§ Problem to work on:
In the data below, find each line carrying the string "document" and copy it out.

§ Records for the task:
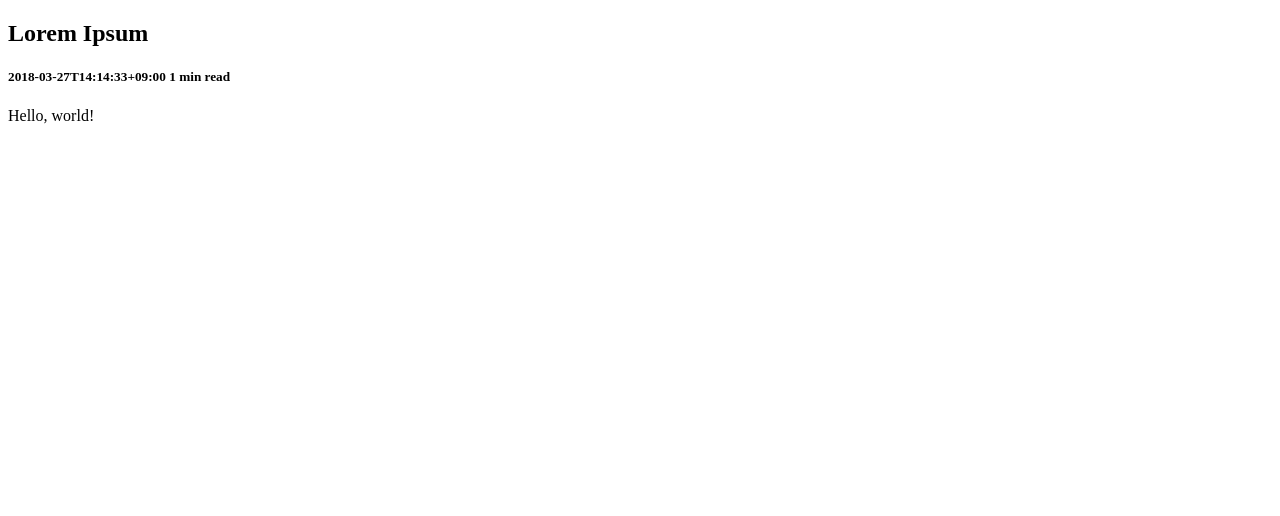
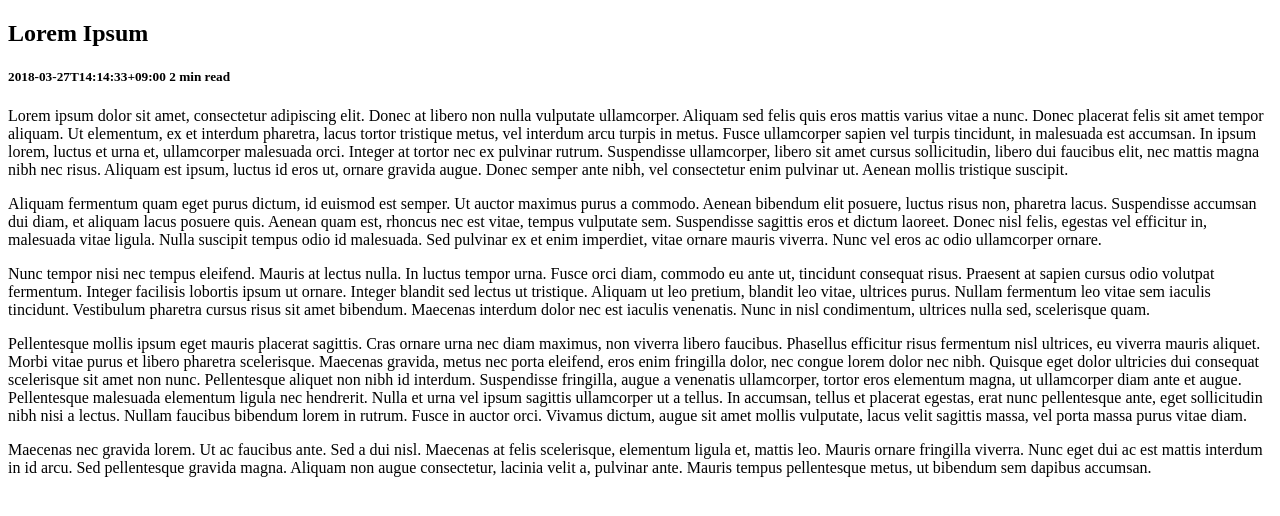
Before and after one commit to drakang4/blog, a Gatsby site: page /posts/2018-03-27-lorem-ipsum/ in a window 1280 px wide. Built offline with nearby package versions, Linux system fonts and the light colour scheme; Gatsby itself is replaced by a stand-in of ours.

Commit message:
Update Post “2018-03-27-lorem-ipsum”

```diff
--- a/src/posts/2018-03-27-lorem-ipsum.md
+++ b/src/posts/2018-03-27-lorem-ipsum.md
@@ -2,8 +2,17 @@
 title: Lorem Ipsum
 date: '2018-03-27T14:14:33+09:00'
 description: Markdown blog exmaple
-thumbnail: /images/9e76a783-2fb2-4fd5-a348-df3222c97d09-1876-0000023ed8466e43.png
+thumbnail: /images/p1060176.jpg
 tags:
   - tag
+  - another tag
 ---
-Hello, world!
+Lorem ipsum dolor sit amet, consectetur adipiscing elit. Donec at libero non nulla vulputate ullamcorper. Aliquam sed felis quis eros mattis varius vitae a nunc. Donec placerat felis sit amet tempor aliquam. Ut elementum, ex et interdum pharetra, lacus tortor tristique metus, vel interdum arcu turpis in metus. Fusce ullamcorper sapien vel turpis tincidunt, in malesuada est accumsan. In ipsum lorem, luctus et urna et, ullamcorper malesuada orci. Integer at tortor nec ex pulvinar rutrum. Suspendisse ullamcorper, libero sit amet cursus sollicitudin, libero dui faucibus elit, nec mattis magna nibh nec risus. Aliquam est ipsum, luctus id eros ut, ornare gravida augue. Donec semper ante nibh, vel consectetur enim pulvinar ut. Aenean mollis tristique suscipit.
+
+Aliquam fermentum quam eget purus dictum, id euismod est semper. Ut auctor maximus purus a commodo. Aenean bibendum elit posuere, luctus risus non, pharetra lacus. Suspendisse accumsan dui diam, et aliquam lacus posuere quis. Aenean quam est, rhoncus nec est vitae, tempus vulputate sem. Suspendisse sagittis eros et dictum laoreet. Donec nisl felis, egestas vel efficitur in, malesuada vitae ligula. Nulla suscipit tempus odio id malesuada. Sed pulvinar ex et enim imperdiet, vitae ornare mauris viverra. Nunc vel eros ac odio ullamcorper ornare.
+
+Nunc tempor nisi nec tempus eleifend. Mauris at lectus nulla. In luctus tempor urna. Fusce orci diam, commodo eu ante ut, tincidunt consequat risus. Praesent at sapien cursus odio volutpat fermentum. Integer facilisis lobortis ipsum ut ornare. Integer blandit sed lectus ut tristique. Aliquam ut leo pretium, blandit leo vitae, ultrices purus. Nullam fermentum leo vitae sem iaculis tincidunt. Vestibulum pharetra cursus risus sit amet bibendum. Maecenas interdum dolor nec est iaculis venenatis. Nunc in nisl condimentum, ultrices nulla sed, scelerisque quam.
+
+Pellentesque mollis ipsum eget mauris placerat sagittis. Cras ornare urna nec diam maximus, non viverra libero faucibus. Phasellus efficitur risus fermentum nisl ultrices, eu viverra mauris aliquet. Morbi vitae purus et libero pharetra scelerisque. Maecenas gravida, metus nec porta eleifend, eros enim fringilla dolor, nec congue lorem dolor nec nibh. Quisque eget dolor ultricies dui consequat scelerisque sit amet non nunc. Pellentesque aliquet non nibh id interdum. Suspendisse fringilla, augue a venenatis ullamcorper, tortor eros elementum magna, ut ullamcorper diam ante et augue. Pellentesque malesuada elementum ligula nec hendrerit. Nulla et urna vel ipsum sagittis ullamcorper ut a tellus. In accumsan, tellus et placerat egestas, erat nunc pellentesque ante, eget sollicitudin nibh nisi a lectus. Nullam faucibus bibendum lorem in rutrum. Fusce in auctor orci. Vivamus dictum, augue sit amet mollis vulputate, lacus velit sagittis massa, vel porta massa purus vitae diam.
+
+Maecenas nec gravida lorem. Ut ac faucibus ante. Sed a dui nisl. Maecenas at felis scelerisque, elementum ligula et, mattis leo. Mauris ornare fringilla viverra. Nunc eget dui ac est mattis interdum in id arcu. Sed pellentesque gravida magna. Aliquam non augue consectetur, lacinia velit a, pulvinar ante. Mauris tempus pellentesque metus, ut bibendum sem dapibus accumsan.
```
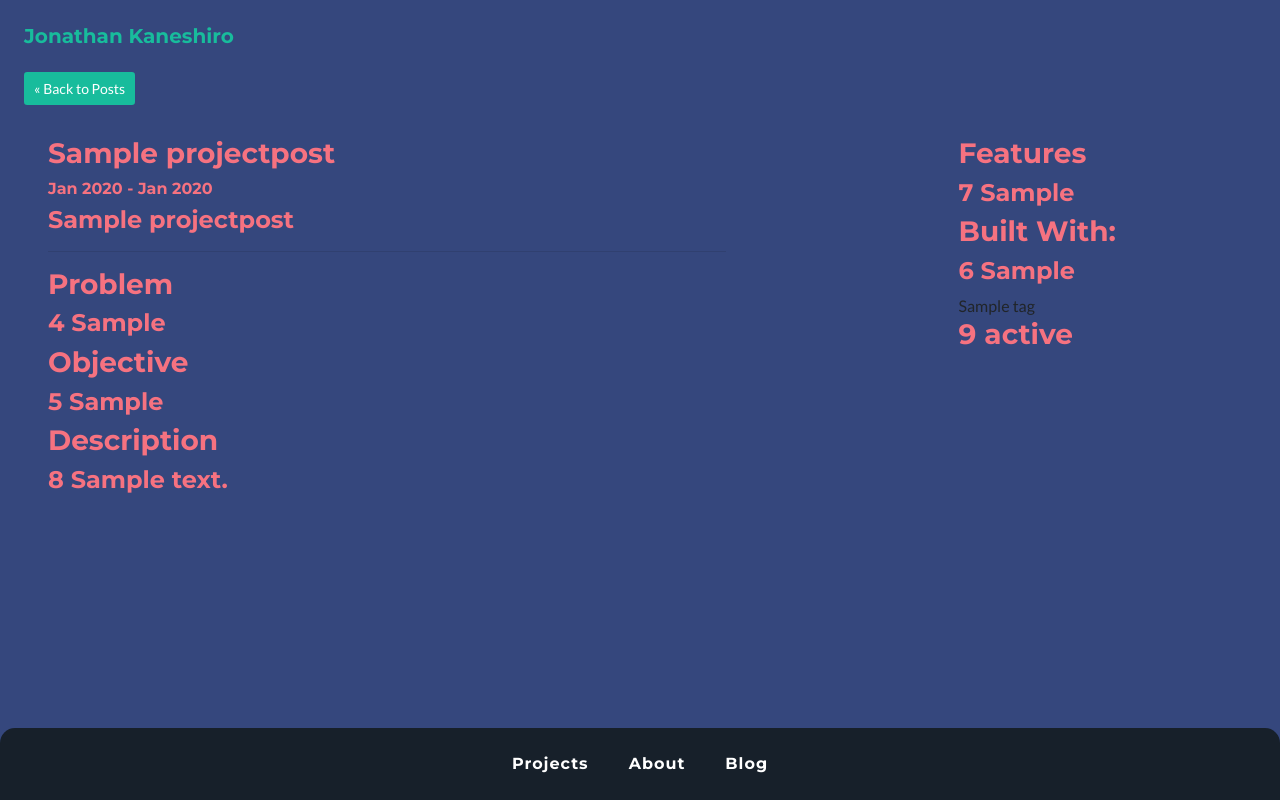
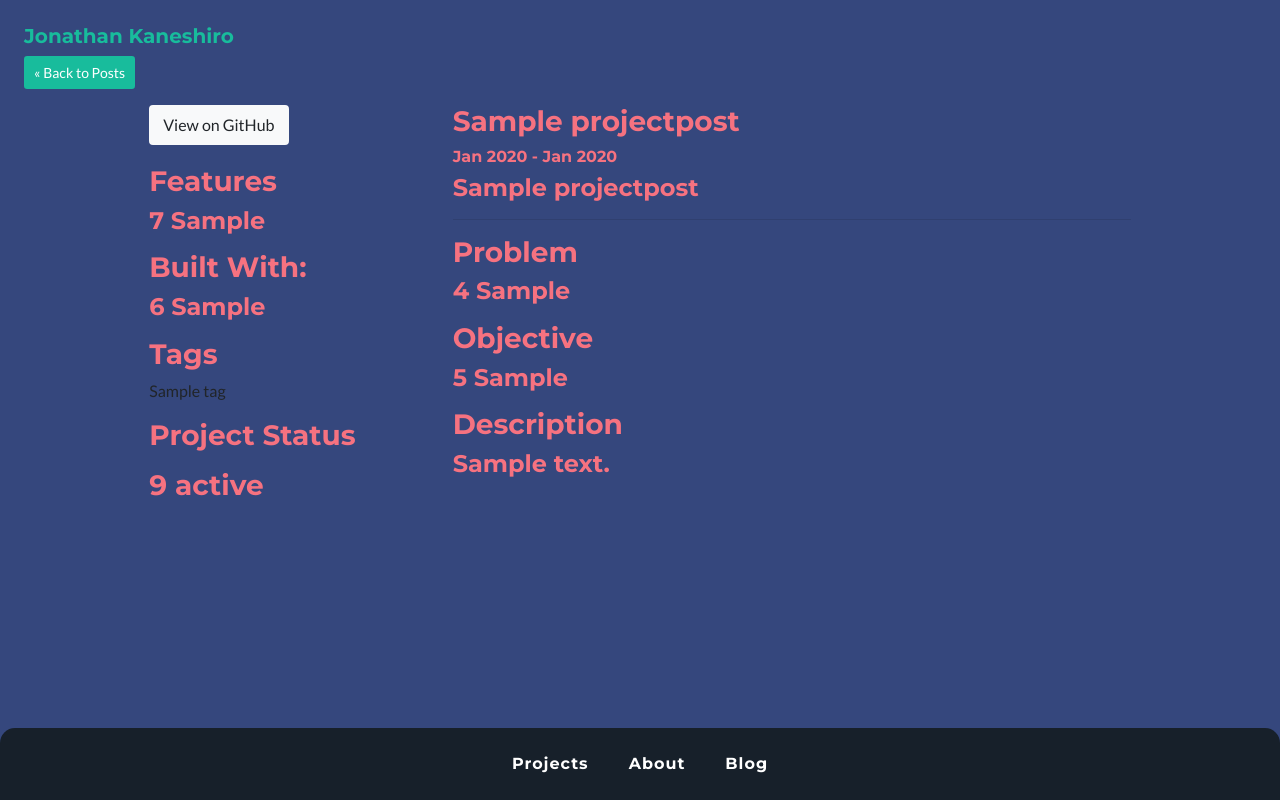
Before and after one commit to jkane002/jkane002_v2, a Django app: a page that uses base/templates/base/index.html in a window 1280 px wide. Run offline with Django 3.2, Linux system fonts and the light colour scheme; tables that the repository leaves empty hold one stand-in row (values such as "Sample post"); some libraries are stand-ins or nearby versions.

Commit message:
Edited columns for project post page

```diff
--- a/base/static/css/styles.css
+++ b/base/static/css/styles.css
@@ -76,7 +76,7 @@
   }
 
   section {
-    padding: 2rem 0;
+    padding: 1rem 0;
   }
 
   /* @media (min-width: 992px) {
--- a/base/templates/base/index.html
+++ b/base/templates/base/index.html
@@ -29,7 +29,7 @@
 
 <body>
 
-    <h5 id="name_title" class="text-left m-4">
+    <h5 id="name_title" class="text-left mt-4 ml-4">
         <a href="/">
             Jonathan Kaneshiro
         </a>
--- a/base/templates/base/projectpost.html
+++ b/base/templates/base/projectpost.html
@@ -16,7 +16,7 @@
 <section class="mx-5">
 
     <div class="row">
-        <div class="col-lg-7 mr-auto">
+        <div class="col-lg-7 order-md-2 mr-auto mb-5 pb-5">
             <h3>{{ post.title }}</h3>
             {%  if post.end_date is None %}
             <h6>{{post.start_date | date:"M Y" }} - Present</h6>
@@ -24,26 +24,32 @@
             <h6>{{post.start_date | date:"M Y" }} - {{post.end_date | date:"M Y" }}</h6>
             {%  endif %}
             <h4>{{post.sub_heading}}</h4>
+
             <hr>
+
             <h3 class="mt-3">Problem</h3>
             <h4> 4 {{post.problem}}</h4>
-            <h3>Objective</h3>
+            <h3 class="mt-3">Objective</h3>
             <h4> 5 {{post.objective}}</h4>
-            <h3>Description </h3>
-            <h4> 8 {{post.description}}</h4>
+            <h3 class="mt-3">Description </h3>
+            <h4> {{post.description}}</h4>
         </div>
 
-        <div class="col-lg-3 ml-auto">
-            <h3>Features</h3>
+        <div class="col-lg-3 order-md-1 ml-auto mb-5">
+            <!-- Github link -->
+            <a class="btn btn-light mb-1" href="#">View on GitHub</a>
+            <h3 class="mt-3">Features</h3>
             <h4> 7 {{post.features}}</h4>
-            <h3>Built With:</h3>
+            <h3 class="mt-3">Built With:</h3>
             <h4> 6 {{post.builtwith}}</h4>
+            <h3 class="mt-3">Tags</h3>
             {% for tag in post.tags.all %}
             <span> {{ tag }}</span>
             {%  endfor %}
             <!-- May need to change the many-to-many relationship -->
+            <h3 class="mt-3"> Project Status</h3>
             {% for status in post.project_status.all %}
-            <h3> 9 {{status}}</h3>
+            <h3 class="mt-3"> 9 {{status}}</h3>
             {%  endfor %}
 
         </div>
--- a/base/templates/base/projects.html
+++ b/base/templates/base/projects.html
@@ -4,7 +4,7 @@
 {% block content %}
 <!-- Projects Grid Section -->
 <section>
-    <div class="projects-grid pb-4">
+    <div class="projects-grid py-4">
         {% for post in posts %}
         <div class="grid-element">
             <img class="thumbnail" src="{{post.thumbnail.url}}">
```
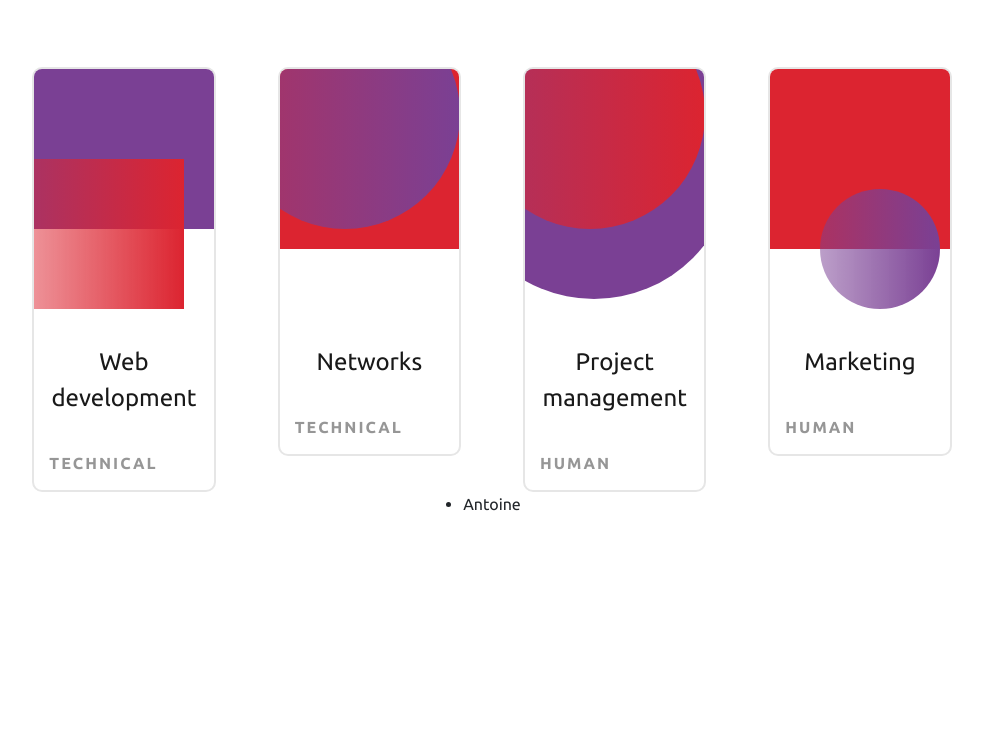
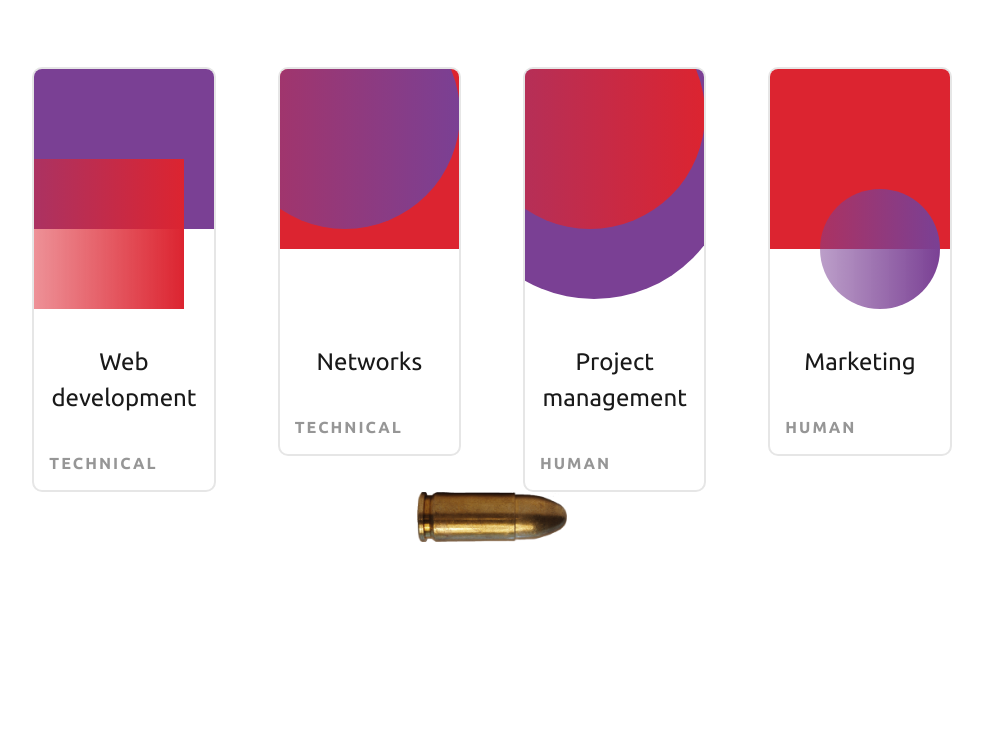
Before and after one commit to CrabGang-Team/crabgang2020, a Symfony app: template templates/main/home.html.twig in a window 1280 px wide. Shown: the part 624-1365 px from the top of the page, without its empty margins (148-1131 px from the left). After the commit the page ends 1166 px from the top, so only its background shows below. Run offline with Twig, Linux system fonts and the light colour scheme; the template is opened without the code that fills it, so the values that code supplies are empty; some libraries are stand-ins or nearby versions.

Commit message:
[Add] Draggable bullet with left limit (not stable)

```diff
--- /dev/null
+++ b/public/css/drag.css
@@ -0,0 +1,12 @@
+#draggablediv {
+	position: absolute;
+  	z-index: 9;
+  	text-align: center;
+  	width: 150px;
+  	height: 50px;
+}
+
+#draggablediv img {
+	width: 100%;
+	height: 100%;
+}
--- /dev/null
+++ b/public/js/Drag.js
@@ -0,0 +1,35 @@
+// Make the DIV element draggable:
+dragElement(document.getElementById("draggablediv"));
+
+function dragElement(elmnt) {
+  var start = 0, end = 0;
+  elmnt.onmousedown = dragMouseDown;
+
+  function dragMouseDown(e) {
+    e = e || window.event;
+    e.preventDefault();
+    // get the mouse cursor position at startup:
+    end = e.clientX;
+    document.onmouseup = closeDragElement;
+    // call a function whenever the cursor moves:
+    document.onmousemove = elementDrag;
+  }
+
+  function elementDrag(e) {
+    var position = document.getElementById("draggablediv").getBoundingClientRect();
+    e = e || window.event;
+    e.preventDefault();
+    // calculate the new cursor position:
+    console.log(e.clientX);
+    start = (position.left < 0) ? -1 : (end - e.clientX);
+    end = e.clientX;
+    // set the element's new position:
+    elmnt.style.left = (elmnt.offsetLeft - start) + "px";
+  }
+
+  function closeDragElement() {
+    // stop moving when mouse button is released:
+    document.onmouseup = null;
+    document.onmousemove = null;
+  }
+}
--- a/templates/main/home.html.twig
+++ b/templates/main/home.html.twig
@@ -1,6 +1,10 @@
 {% extends 'base.html.twig' %}
 
 {% block title %}{{ "navbar.items.home" | trans }}{% endblock %}
+
+{% block stylesheets %}
+   <link rel="stylesheet" href="{{ asset('css/drag.css') }}">
+{% endblock %}
 
 {% block body %}
 
@@ -41,9 +45,9 @@
 
    <div class="container-fluid">
       <div class="row justify-content-center">
-         <ul>
-            <li>Antoine</li>
-         </ul>
+         <div id="draggablediv">
+           <img src="{{ asset('images/bullet.png') }}">
+         </div>
       </div>
    </div>
 </section>
@@ -52,3 +56,7 @@
 <div class="auto-scroller"></div>
 
 {% endblock %}
+
+{% block javascripts %}
+   <script src="{{ asset('js/Drag.js') }}"></script>
+{% endblock %}
```
Also changed, not shown: public/images/bullet.png (added), public/js/Base.js (renamed from public/js/base.js).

§ Output:
+dragElement(document.getElementById("draggablediv"));
+    document.onmouseup = closeDragElement;
+    document.onmousemove = elementDrag;
+    var position = document.getElementById("draggablediv").getBoundingClientRect();
+    document.onmouseup = null;
+    document.onmousemove = null;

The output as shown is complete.